The leading edge of the storm raged violently enough to wake us around 3:30 am. The sky glowed like daybreak and thunder rumbled and crashed continuously. We marveled at the window as the storm grew more powerful. We had no idea that at that moment, our feed store burned. The Southern States Feed Co-Op had been struck by lightning.
We drove by today. The cinder-block exterior appeared deceptively untouched. Apparently, behind the now-boarded up windows, the store and warehouse had been gutted. All we knew was what the marquis told us: Closed Due to Fire.
Nothing more. No further details on the damage, nor reassurance that no-one was hurt. No hint as to a reopening date. No “we have arranged for your feed delivery to be covered.” And what of that feed delivery, which appears faithfully every Tuesday? What of our 29 horses, who line up just as faithfully along the fence at feeding time?
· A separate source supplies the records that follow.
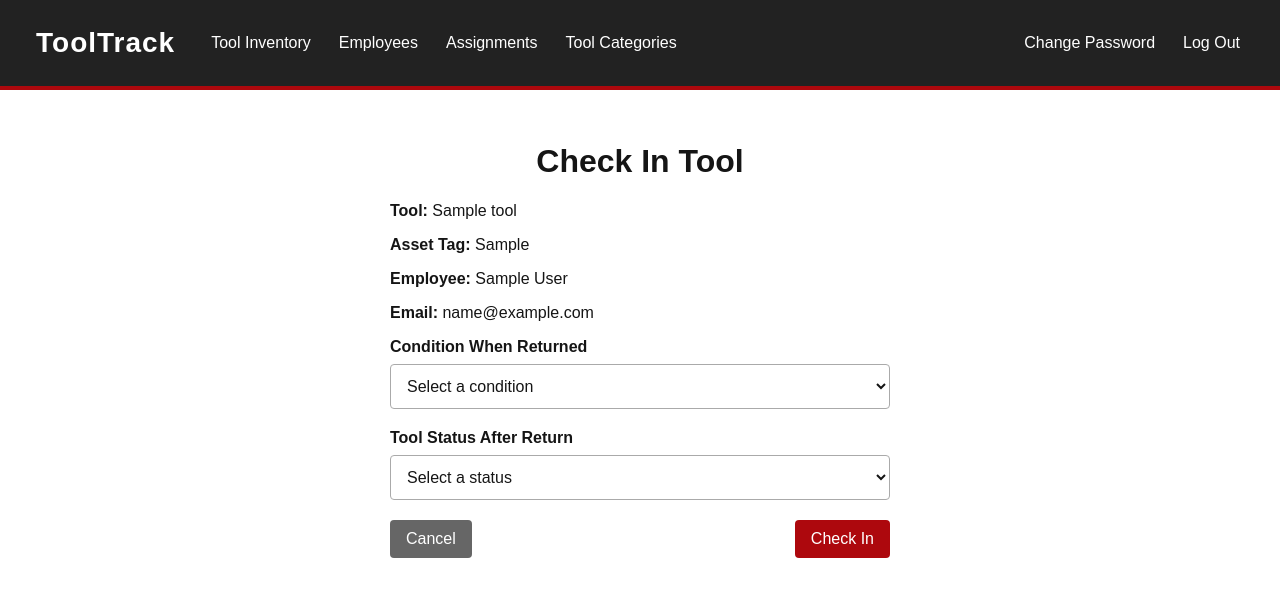
After one commit to ryan4336/ToolTrack-WebApp, a Flask app: page /assignments/1/check-in in a window 1280 px wide. The commit adds this page. Shown: the top 597 px of the page. Run offline with Flask 3, Linux system fonts and the light colour scheme; the visitor is signed in with stand-in values (Sample User, id 1); tables that the repository leaves empty hold one stand-in row (values such as "Sample post"); parts of the project's set-up code (start-up, migrations or seed data) failed here and were passed over.

Commit message:
implement tool check-in -added check-in route to app.py -created check-in tool form and used current css classes to format the form -updated assignment details, assignments, and tool details pages to dynamically show/hide the check-in button based on whether there is an active assigment

```diff
--- a/app.py
+++ b/app.py
@@ -623,7 +623,18 @@ def add_tool():
 @login_required
 def tool_details(asset_id):
     tool = db.get_or_404(Tool, asset_id)
-    return render_template("tool_details.html", tool=tool)
+
+    # Find the tool's current assignment
+    active_assignment = db.session.execute(
+        db.select(Assignment)
+        .where(
+            Assignment.asset_id == asset_id,
+            Assignment.active.is_(True)
+        )
+    ).scalars().first()
+
+    return render_template("tool_details.html", tool=tool, active_assignment=active_assignment)
+
 
 # Display the assignment form for a specific employee
 @app.route("/employees/<int:employee_id>/assign", methods=["GET", "POST"])
@@ -1009,6 +1020,110 @@ def delete_assignment(assignment_id):
         flash("Could not delete assignment.", "error")
     return redirect(url_for("assignments"))
 
+
+@app.route("/assignments/<int:assignment_id>/check-in", methods=["GET", "POST"])
+@login_required
+def check_in_tool(assignment_id):
+    assignment = db.get_or_404(Assignment, assignment_id)
+    tool = db.get_or_404(Tool, assignment.asset_id)
+    employee = db.get_or_404(Employee, assignment.employee_id)
+    error = None
+
+    # Only allow these destinations when leaving the form
+    # This lets all three Check In buttons use the same route
+    source = request.args.get("source", "details")
+
+    if source == "assignments":
+        return_url = url_for("assignments")
+    elif source == "tool":
+        return_url = url_for("tool_details", asset_id=tool.asset_id)
+    else:
+        return_url = url_for(
+            "assignment_details",
+            assignment_id=assignment.assignment_id
+        )
+
+    # Ensure completed assignments cannot be checked in again
+    if not assignment.active:
+        flash("This assignment has already been checked in.", "error")
+        return redirect(return_url)
+
+    conditions = ["New", "Good", "Fair", "Poor", "Unknown"]
+    statuses = ["Available", "Damaged", "Under Repair"]
+
+    if request.method == "POST":
+        condition = request.form.get("condition_when_returned", "")
+        status = request.form.get("status", "")
+
+        # Check submitted values
+        if condition not in conditions:
+            error = "Please select a return condition."
+        elif status not in statuses:
+            error = "Please select a valid tool status."
+
+        if error is None:
+            try:
+                # Lock the tool first
+                # Refresh its values in case another admin changed it
+                tool = db.session.execute(
+                    db.select(Tool)
+                    .where(Tool.asset_id == assignment.asset_id)
+                    .with_for_update()
+                    .execution_options(populate_existing=True)
+                ).scalar_one()
+
+                # Lock and refresh the assignment before checking it again
+                assignment = db.session.execute(
+                    db.select(Assignment)
+                    .where(Assignment.assignment_id == assignment_id)
+                    .with_for_update()
+                    .execution_options(populate_existing=True)
+                ).scalar_one()
+
+                # Another admin may have checked it in while this form was open
+                if not assignment.active:
+                    db.session.rollback()
+                    flash("This assignment has already been checked in.", "error")
+                    return redirect(return_url)
+
+                # Store UTC without timezone information
+                returned_at = datetime.now(timezone.utc).replace(tzinfo=None)
+
+                # Complete the existing assignment
+                assignment.actual_return_date = returned_at
+                assignment.condition_when_returned = condition
+                assignment.active = False
+
+                # Resolve an outstanding missing report when the tool returns
+                if (assignment.missing_reported_date and assignment.missing_resolved_date is None):
+                    assignment.missing_resolved_date = returned_at
+
+                # Update the tool so its current information matches the return
+                tool.condition = condition
+                tool.status = status
+
+                # Save both records together and release the locks
+                db.session.commit()
+
+            except IntegrityError:
+                # Undo both updates and release locks if saving fails
+                db.session.rollback()
+                error = "The check-in could not be saved."
+            else:
+                return redirect(return_url)
+
+    return render_template(
+        "check_in_tool.html",
+        assignment=assignment,
+        tool=tool,
+        employee=employee,
+        conditions=conditions,
+        statuses=statuses,
+        return_url=return_url,
+        error=error
+    )
+
+
 @app.route("/logout")
 def logout():
     session.clear()
--- /dev/null
+++ b/templates/check_in_tool.html
@@ -0,0 +1,67 @@
+{% extends "base.html" %}
+
+{% block title %}Check In Tool | ToolTrack{% endblock %}
+
+{% block content %}
+<h1 class="form-title">Check In Tool</h1>
+
+{% if error %}
+    <p class="form-error">{{ error }}</p>
+{% endif %}
+
+<form method="POST" class="form">
+
+    <!-- Show the tool and employee -->
+    <p><strong>Tool:</strong> {{ tool.tool_name }}</p>
+    <p><strong>Asset Tag:</strong> {{ tool.asset_tag }}</p>
+    <p><strong>Employee:</strong> {{ employee.name }}</p>
+    <p><strong>Email:</strong> {{ employee.email }}</p>
+
+    <div class="form-group">
+        <label for="condition_when_returned">Condition When Returned</label>
+
+        <select id="condition_when_returned"
+                name="condition_when_returned"
+                required>
+            <option value="">Select a condition</option>
+
+            <!-- Keep the selected value if validation fails -->
+            {% for condition in conditions %}
+                <option value="{{ condition }}"
+                    {% if request.form.get('condition_when_returned') == condition %}
+                        selected
+                    {% endif %}>
+                    {{ condition }}
+                </option>
+            {% endfor %}
+        </select>
+    </div>
+
+    <div class="form-group">
+        <label for="status">Tool Status After Return</label>
+
+        <select id="status" name="status" required>
+            <option value="">Select a status</option>
+
+            {% for status in statuses %}
+                <option value="{{ status }}"
+                    {% if request.form.get('status') == status %}
+                        selected
+                    {% endif %}>
+                    {{ status }}
+                </option>
+            {% endfor %}
+        </select>
+    </div>
+
+    <div class="form-actions">
+        <!-- Cancel navigates away without submitting the form -->
+        <a href="{{ return_url }}" class="button button-cancel">
+            Cancel
+        </a>
+
+        <button type="submit" class="button">Check In</button>
+    </div>
+</form>
+
+{% endblock %}
```
Also changed, not shown: templates/assignment_details.html (+7 -1 lines), templates/assignments.html (+9 -0 lines), templates/tool_details.html (+9 -0 lines).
This may seem off topic on a horse training blog. However, horse people know that what happens in training sessions is inseparably entwined wiith the fabric of our daily lives.
Despite the influx of commuting Washingtonians, our area clings to its rural roots. Horse farms, cow farms, crop farms and the local racetrack rely on Southern States to nourish and care for our land, our animals, our businesses and our families. What does this fire mean for the community? The more we think about it, the more we realize the vital importance of that one store. The ripple effect reaches far.
We’ve no doubt that the community will pour its resources into rebuilding the co-op, just as we know the co-op will mobilize quickly to provide for the community. During this time our thoughts and prayers are with everyone affected by the fire, from the owners and employees to farmers finding feed for hungry horses.